Items from a dataset:
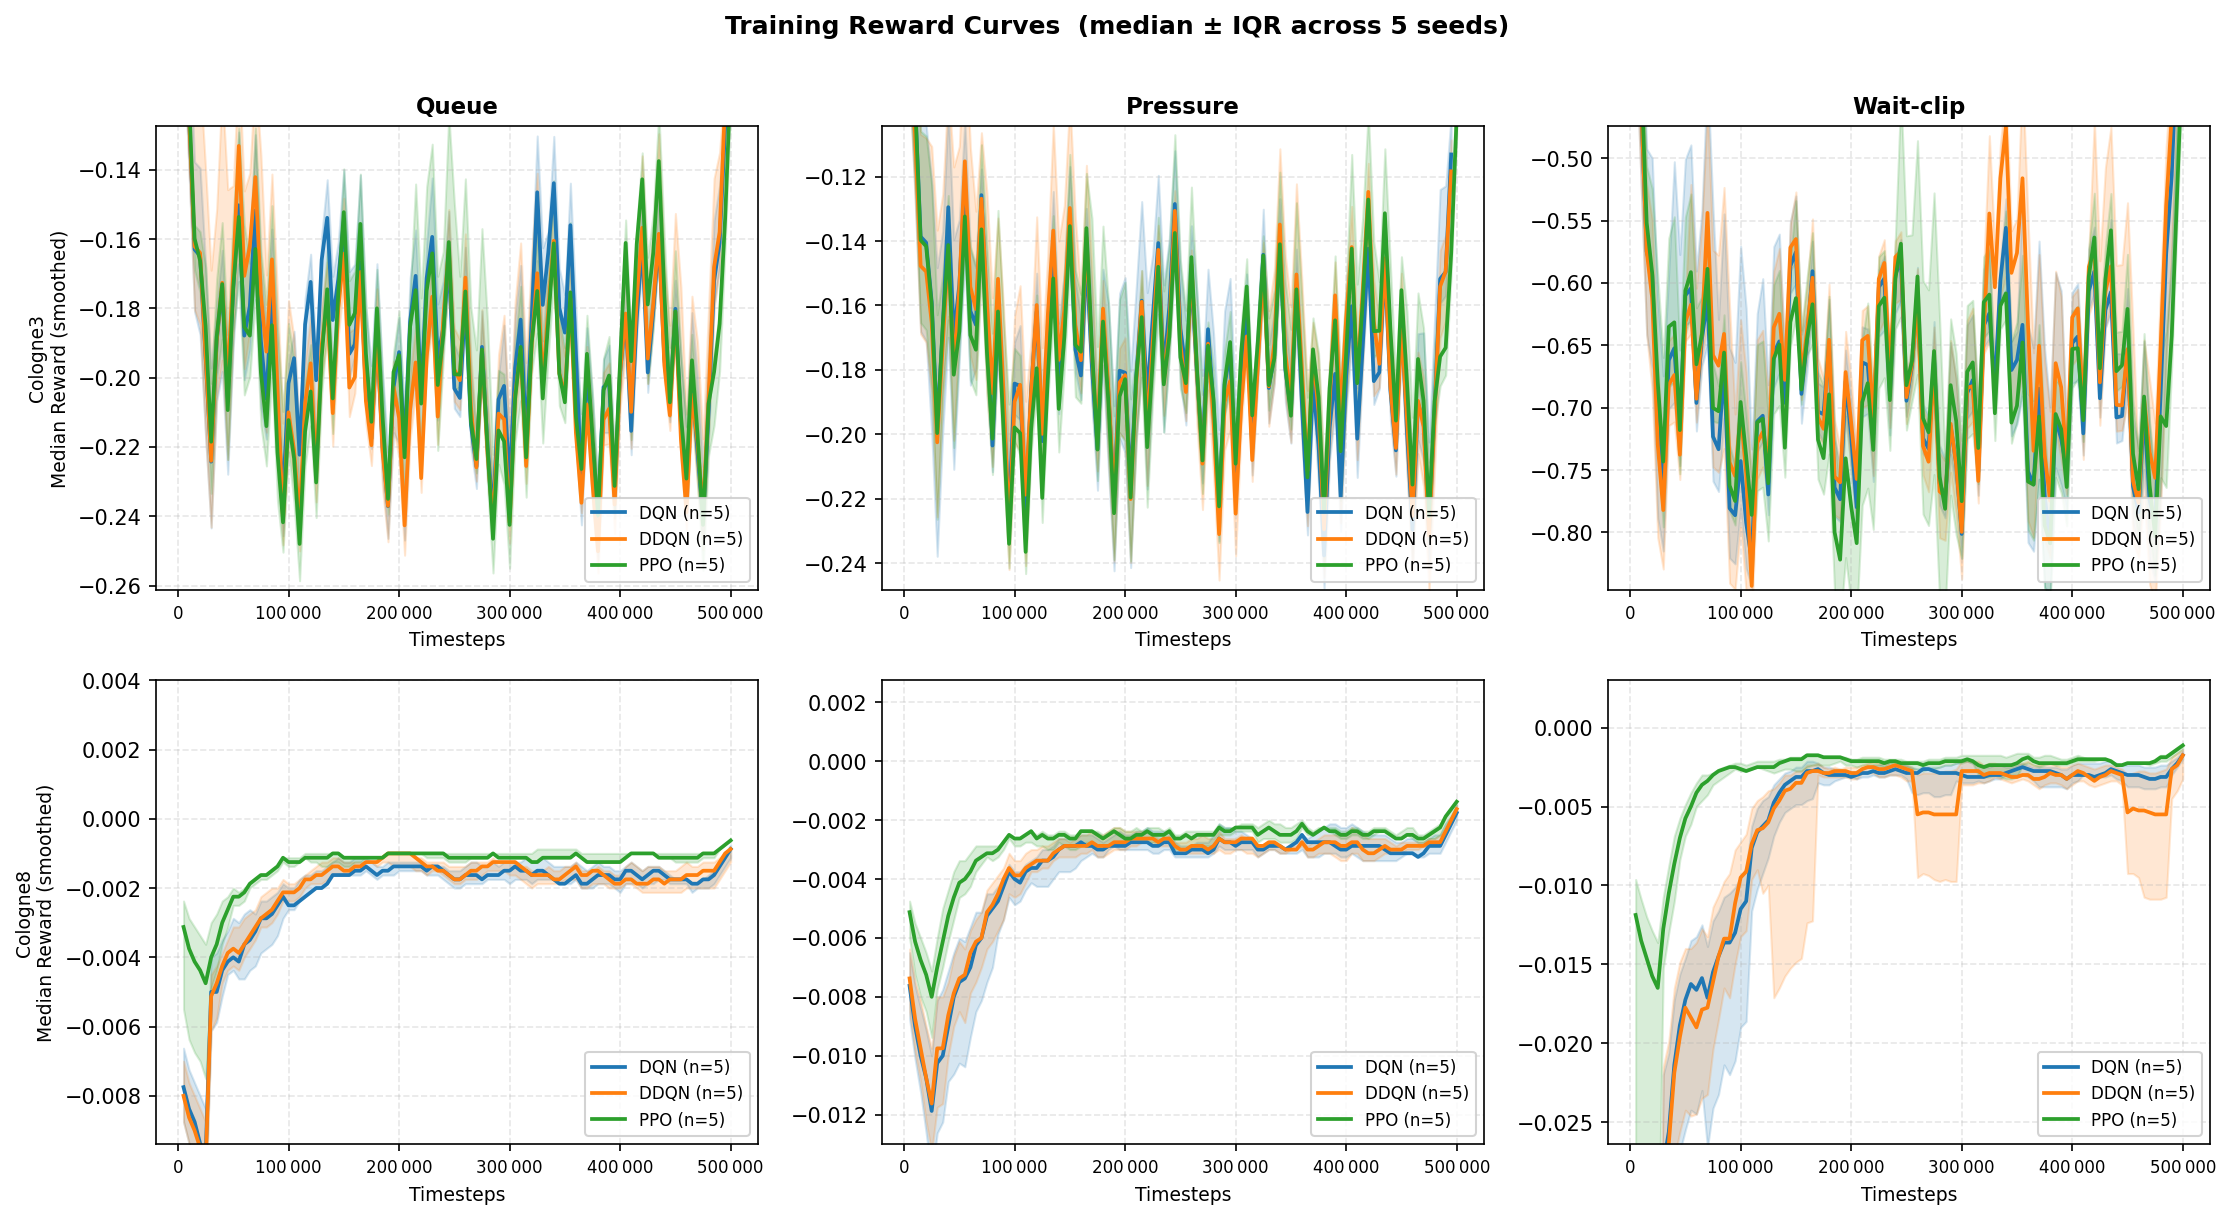
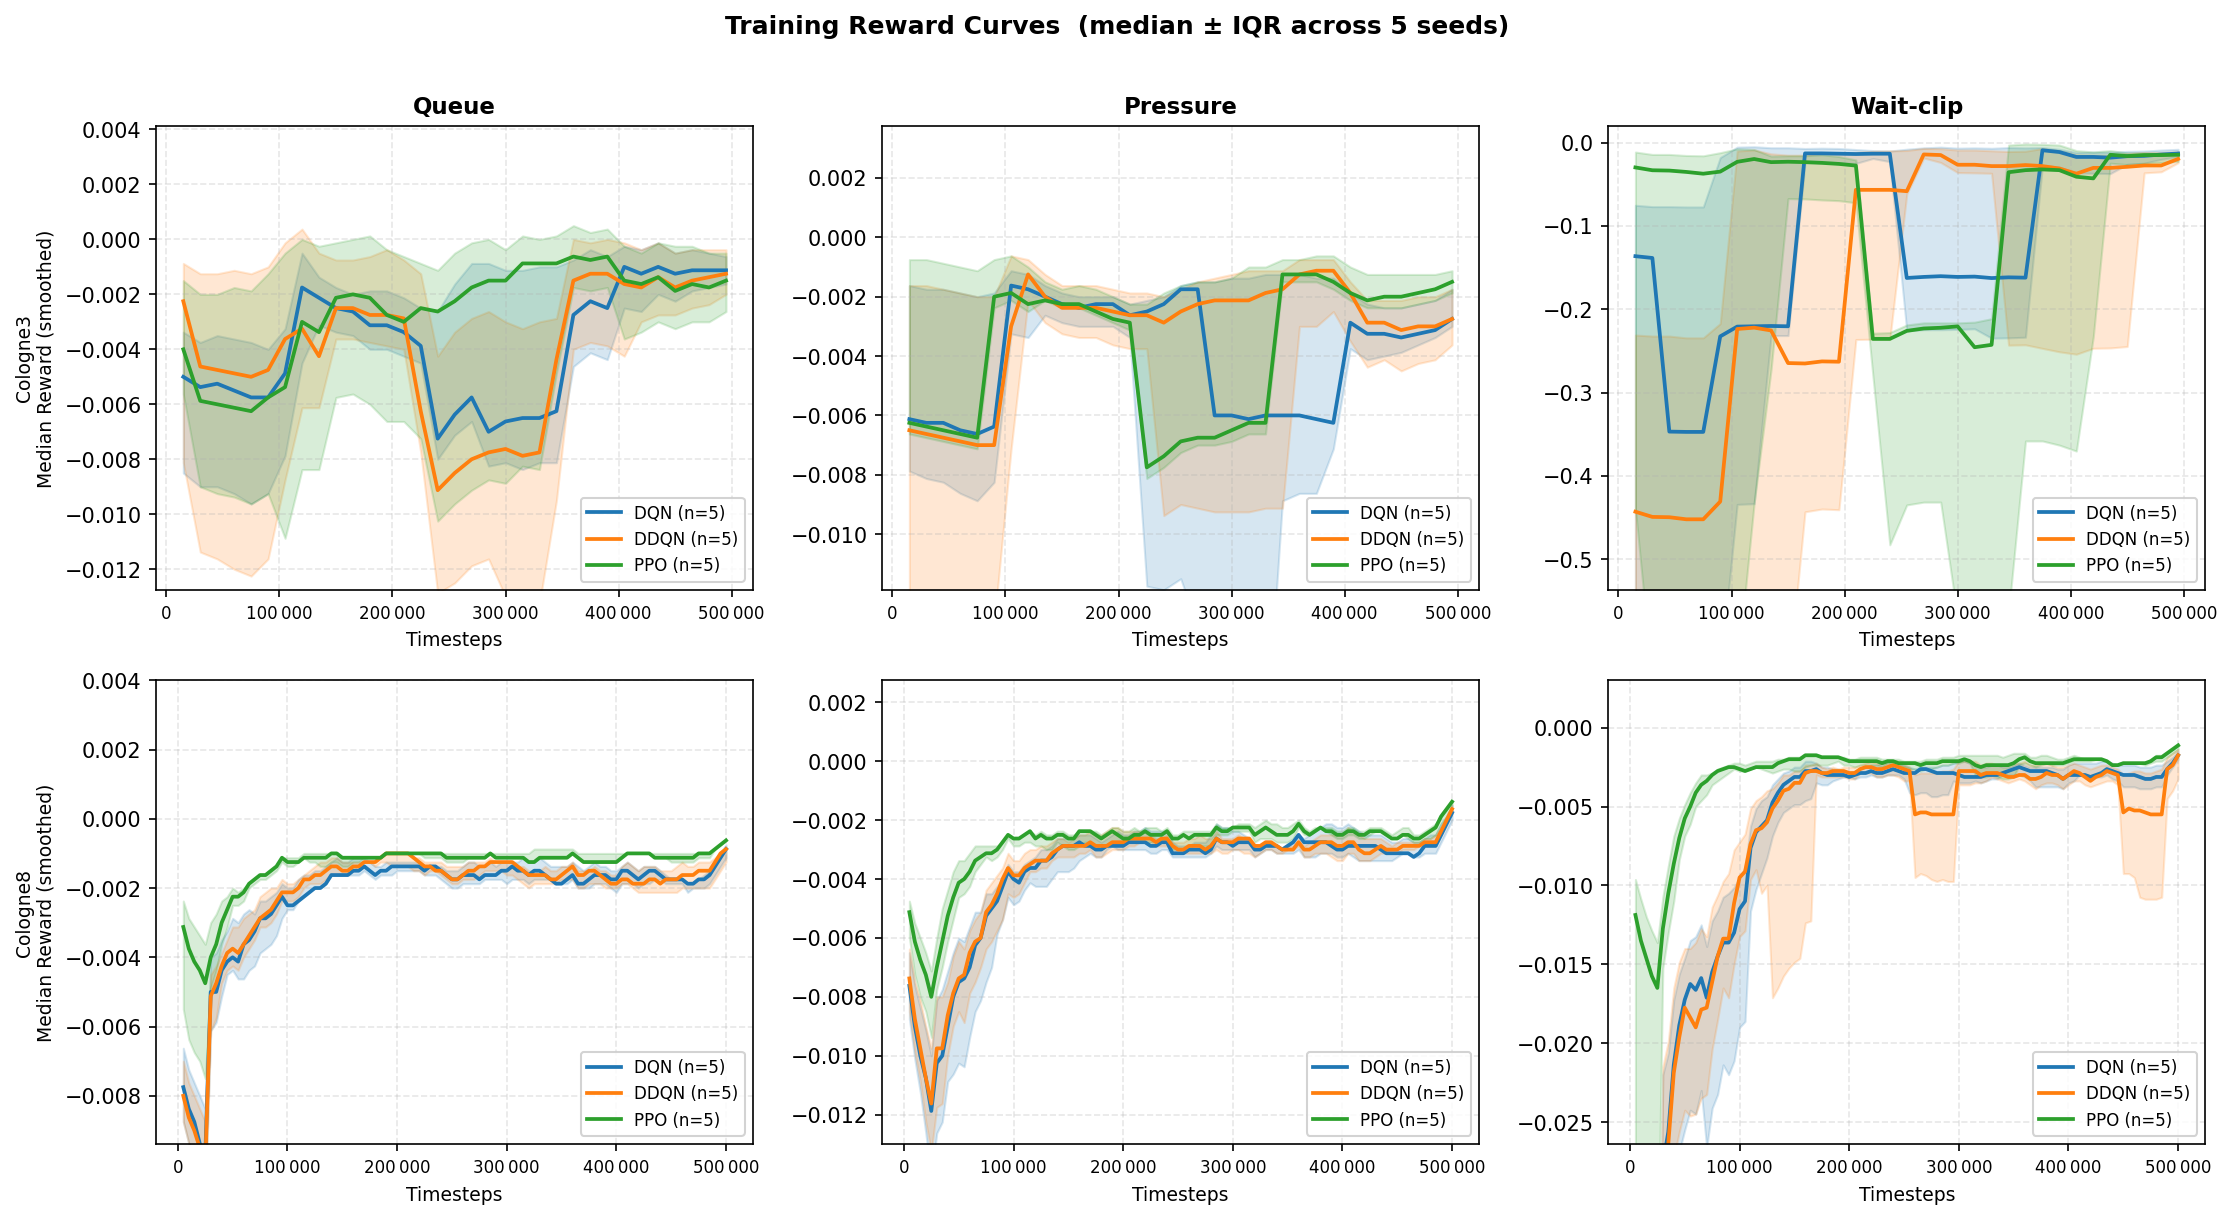
merge C3 real

diff --git a/plot_learning_curves.py b/plot_learning_curves.py
@@ -169,7 +169,7 @@ def plot_panel(ax, log_dir: Path, reward: str, smooth_w: int,
 
 def parse_args():
     p = argparse.ArgumentParser()
-    p.add_argument("--c3_logs", default="./logs_cologne3_direct")
+    p.add_argument("--c3_logs", default="./logs_cologne3_real_all")
     p.add_argument("--c8_logs", default="./logs_cologne8_direct")
     p.add_argument("--smooth",  type=int, default=8)
     p.add_argument("--out",     default="./figures")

What you have to do:
Please repeat every record above exactly, but leave out the pictures.

Answer:
merge C3 real

diff --git a/plot_learning_curves.py b/plot_learning_curves.py
@@ -169,7 +169,7 @@ def plot_panel(ax, log_dir: Path, reward: str, smooth_w: int,
 
 def parse_args():
     p = argparse.ArgumentParser()
-    p.add_argument("--c3_logs", default="./logs_cologne3_direct")
+    p.add_argument("--c3_logs", default="./logs_cologne3_real_all")
     p.add_argument("--c8_logs", default="./logs_cologne8_direct")
     p.add_argument("--smooth",  type=int, default=8)
     p.add_argument("--out",     default="./figures")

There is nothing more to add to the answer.